Your answer should restate each line of the data below word for word.
____ RECORDS SUPPLIED
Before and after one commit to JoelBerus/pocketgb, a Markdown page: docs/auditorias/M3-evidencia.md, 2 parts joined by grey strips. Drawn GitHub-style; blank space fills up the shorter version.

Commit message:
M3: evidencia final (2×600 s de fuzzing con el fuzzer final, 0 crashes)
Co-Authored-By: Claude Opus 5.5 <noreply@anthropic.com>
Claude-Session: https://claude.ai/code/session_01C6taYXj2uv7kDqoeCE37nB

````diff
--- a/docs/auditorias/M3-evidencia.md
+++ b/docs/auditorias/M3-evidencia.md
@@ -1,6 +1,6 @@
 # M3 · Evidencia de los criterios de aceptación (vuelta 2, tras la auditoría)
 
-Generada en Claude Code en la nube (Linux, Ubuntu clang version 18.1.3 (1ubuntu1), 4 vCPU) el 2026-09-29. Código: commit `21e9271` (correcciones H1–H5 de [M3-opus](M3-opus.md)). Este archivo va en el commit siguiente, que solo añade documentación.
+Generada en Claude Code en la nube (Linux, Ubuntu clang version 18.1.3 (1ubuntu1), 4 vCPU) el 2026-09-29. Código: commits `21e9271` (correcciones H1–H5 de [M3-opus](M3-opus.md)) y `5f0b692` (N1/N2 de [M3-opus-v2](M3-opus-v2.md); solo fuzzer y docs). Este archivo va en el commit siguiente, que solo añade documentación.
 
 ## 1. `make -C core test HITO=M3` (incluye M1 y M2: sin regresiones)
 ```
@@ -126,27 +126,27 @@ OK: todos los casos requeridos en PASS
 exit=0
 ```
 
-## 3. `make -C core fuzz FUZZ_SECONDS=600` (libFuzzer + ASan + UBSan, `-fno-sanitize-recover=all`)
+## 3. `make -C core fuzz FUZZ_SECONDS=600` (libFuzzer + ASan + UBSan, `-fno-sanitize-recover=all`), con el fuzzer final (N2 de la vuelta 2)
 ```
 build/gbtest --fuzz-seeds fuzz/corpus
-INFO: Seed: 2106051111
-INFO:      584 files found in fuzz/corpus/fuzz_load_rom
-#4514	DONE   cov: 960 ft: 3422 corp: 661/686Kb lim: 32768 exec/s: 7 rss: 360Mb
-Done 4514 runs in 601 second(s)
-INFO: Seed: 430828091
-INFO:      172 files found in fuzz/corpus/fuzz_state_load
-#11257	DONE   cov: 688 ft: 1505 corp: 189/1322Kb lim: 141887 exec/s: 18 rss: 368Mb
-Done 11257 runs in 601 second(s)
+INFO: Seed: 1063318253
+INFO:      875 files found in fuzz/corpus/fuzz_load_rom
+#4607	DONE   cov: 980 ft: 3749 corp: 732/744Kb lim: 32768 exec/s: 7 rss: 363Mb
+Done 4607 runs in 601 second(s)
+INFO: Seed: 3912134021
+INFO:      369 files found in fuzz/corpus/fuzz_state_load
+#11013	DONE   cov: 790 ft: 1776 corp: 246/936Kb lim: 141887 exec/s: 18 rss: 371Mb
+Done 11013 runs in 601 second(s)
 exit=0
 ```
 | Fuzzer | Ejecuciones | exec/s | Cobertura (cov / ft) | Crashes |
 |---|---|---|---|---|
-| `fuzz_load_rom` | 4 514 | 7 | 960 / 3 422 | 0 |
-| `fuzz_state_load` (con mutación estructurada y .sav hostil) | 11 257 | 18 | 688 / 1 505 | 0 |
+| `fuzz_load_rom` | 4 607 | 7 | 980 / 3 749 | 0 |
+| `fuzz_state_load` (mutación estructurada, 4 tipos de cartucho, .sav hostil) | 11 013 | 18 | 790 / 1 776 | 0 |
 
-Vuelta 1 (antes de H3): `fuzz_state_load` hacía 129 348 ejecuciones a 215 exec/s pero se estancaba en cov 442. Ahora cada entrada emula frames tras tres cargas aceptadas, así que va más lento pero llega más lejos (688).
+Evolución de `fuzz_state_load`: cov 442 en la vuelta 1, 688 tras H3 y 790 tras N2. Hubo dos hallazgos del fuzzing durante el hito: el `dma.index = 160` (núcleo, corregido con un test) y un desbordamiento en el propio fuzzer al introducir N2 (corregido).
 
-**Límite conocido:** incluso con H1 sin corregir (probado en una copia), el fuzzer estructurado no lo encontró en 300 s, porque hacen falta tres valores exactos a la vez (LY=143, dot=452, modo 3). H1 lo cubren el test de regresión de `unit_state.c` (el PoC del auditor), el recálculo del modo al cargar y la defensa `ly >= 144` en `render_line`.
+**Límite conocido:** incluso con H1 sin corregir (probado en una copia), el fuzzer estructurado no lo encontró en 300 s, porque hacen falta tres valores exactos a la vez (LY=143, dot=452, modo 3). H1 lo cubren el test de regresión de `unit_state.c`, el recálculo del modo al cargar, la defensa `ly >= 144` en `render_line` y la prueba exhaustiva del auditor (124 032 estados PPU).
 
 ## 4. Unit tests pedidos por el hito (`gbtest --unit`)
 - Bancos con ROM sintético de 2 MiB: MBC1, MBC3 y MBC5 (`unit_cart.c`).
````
________
EXERCISE SOLUTION
Before and after one commit to JoelBerus/pocketgb, a Markdown page: docs/auditorias/M3-evidencia.md, 2 parts joined by grey strips. Drawn GitHub-style; blank space fills up the shorter version.

Commit message:
M3: evidencia final (2×600 s de fuzzing con el fuzzer final, 0 crashes)
Co-Authored-By: Claude Opus 5.5 <noreply@anthropic.com>
Claude-Session: https://claude.ai/code/session_01C6taYXj2uv7kDqoeCE37nB

````diff
--- a/docs/auditorias/M3-evidencia.md
+++ b/docs/auditorias/M3-evidencia.md
@@ -1,6 +1,6 @@
 # M3 · Evidencia de los criterios de aceptación (vuelta 2, tras la auditoría)
 
-Generada en Claude Code en la nube (Linux, Ubuntu clang version 18.1.3 (1ubuntu1), 4 vCPU) el 2026-09-29. Código: commit `21e9271` (correcciones H1–H5 de [M3-opus](M3-opus.md)). Este archivo va en el commit siguiente, que solo añade documentación.
+Generada en Claude Code en la nube (Linux, Ubuntu clang version 18.1.3 (1ubuntu1), 4 vCPU) el 2026-09-29. Código: commits `21e9271` (correcciones H1–H5 de [M3-opus](M3-opus.md)) y `5f0b692` (N1/N2 de [M3-opus-v2](M3-opus-v2.md); solo fuzzer y docs). Este archivo va en el commit siguiente, que solo añade documentación.
 
 ## 1. `make -C core test HITO=M3` (incluye M1 y M2: sin regresiones)
 ```
@@ -126,27 +126,27 @@ OK: todos los casos requeridos en PASS
 exit=0
 ```
 
-## 3. `make -C core fuzz FUZZ_SECONDS=600` (libFuzzer + ASan + UBSan, `-fno-sanitize-recover=all`)
+## 3. `make -C core fuzz FUZZ_SECONDS=600` (libFuzzer + ASan + UBSan, `-fno-sanitize-recover=all`), con el fuzzer final (N2 de la vuelta 2)
 ```
 build/gbtest --fuzz-seeds fuzz/corpus
-INFO: Seed: 2106051111
-INFO:      584 files found in fuzz/corpus/fuzz_load_rom
-#4514	DONE   cov: 960 ft: 3422 corp: 661/686Kb lim: 32768 exec/s: 7 rss: 360Mb
-Done 4514 runs in 601 second(s)
-INFO: Seed: 430828091
-INFO:      172 files found in fuzz/corpus/fuzz_state_load
-#11257	DONE   cov: 688 ft: 1505 corp: 189/1322Kb lim: 141887 exec/s: 18 rss: 368Mb
-Done 11257 runs in 601 second(s)
+INFO: Seed: 1063318253
+INFO:      875 files found in fuzz/corpus/fuzz_load_rom
+#4607	DONE   cov: 980 ft: 3749 corp: 732/744Kb lim: 32768 exec/s: 7 rss: 363Mb
+Done 4607 runs in 601 second(s)
+INFO: Seed: 3912134021
+INFO:      369 files found in fuzz/corpus/fuzz_state_load
+#11013	DONE   cov: 790 ft: 1776 corp: 246/936Kb lim: 141887 exec/s: 18 rss: 371Mb
+Done 11013 runs in 601 second(s)
 exit=0
 ```
 | Fuzzer | Ejecuciones | exec/s | Cobertura (cov / ft) | Crashes |
 |---|---|---|---|---|
-| `fuzz_load_rom` | 4 514 | 7 | 960 / 3 422 | 0 |
-| `fuzz_state_load` (con mutación estructurada y .sav hostil) | 11 257 | 18 | 688 / 1 505 | 0 |
+| `fuzz_load_rom` | 4 607 | 7 | 980 / 3 749 | 0 |
+| `fuzz_state_load` (mutación estructurada, 4 tipos de cartucho, .sav hostil) | 11 013 | 18 | 790 / 1 776 | 0 |
 
-Vuelta 1 (antes de H3): `fuzz_state_load` hacía 129 348 ejecuciones a 215 exec/s pero se estancaba en cov 442. Ahora cada entrada emula frames tras tres cargas aceptadas, así que va más lento pero llega más lejos (688).
+Evolución de `fuzz_state_load`: cov 442 en la vuelta 1, 688 tras H3 y 790 tras N2. Hubo dos hallazgos del fuzzing durante el hito: el `dma.index = 160` (núcleo, corregido con un test) y un desbordamiento en el propio fuzzer al introducir N2 (corregido).
 
-**Límite conocido:** incluso con H1 sin corregir (probado en una copia), el fuzzer estructurado no lo encontró en 300 s, porque hacen falta tres valores exactos a la vez (LY=143, dot=452, modo 3). H1 lo cubren el test de regresión de `unit_state.c` (el PoC del auditor), el recálculo del modo al cargar y la defensa `ly >= 144` en `render_line`.
+**Límite conocido:** incluso con H1 sin corregir (probado en una copia), el fuzzer estructurado no lo encontró en 300 s, porque hacen falta tres valores exactos a la vez (LY=143, dot=452, modo 3). H1 lo cubren el test de regresión de `unit_state.c`, el recálculo del modo al cargar, la defensa `ly >= 144` en `render_line` y la prueba exhaustiva del auditor (124 032 estados PPU).
 
 ## 4. Unit tests pedidos por el hito (`gbtest --unit`)
 - Bancos con ROM sintético de 2 MiB: MBC1, MBC3 y MBC5 (`unit_cart.c`).
````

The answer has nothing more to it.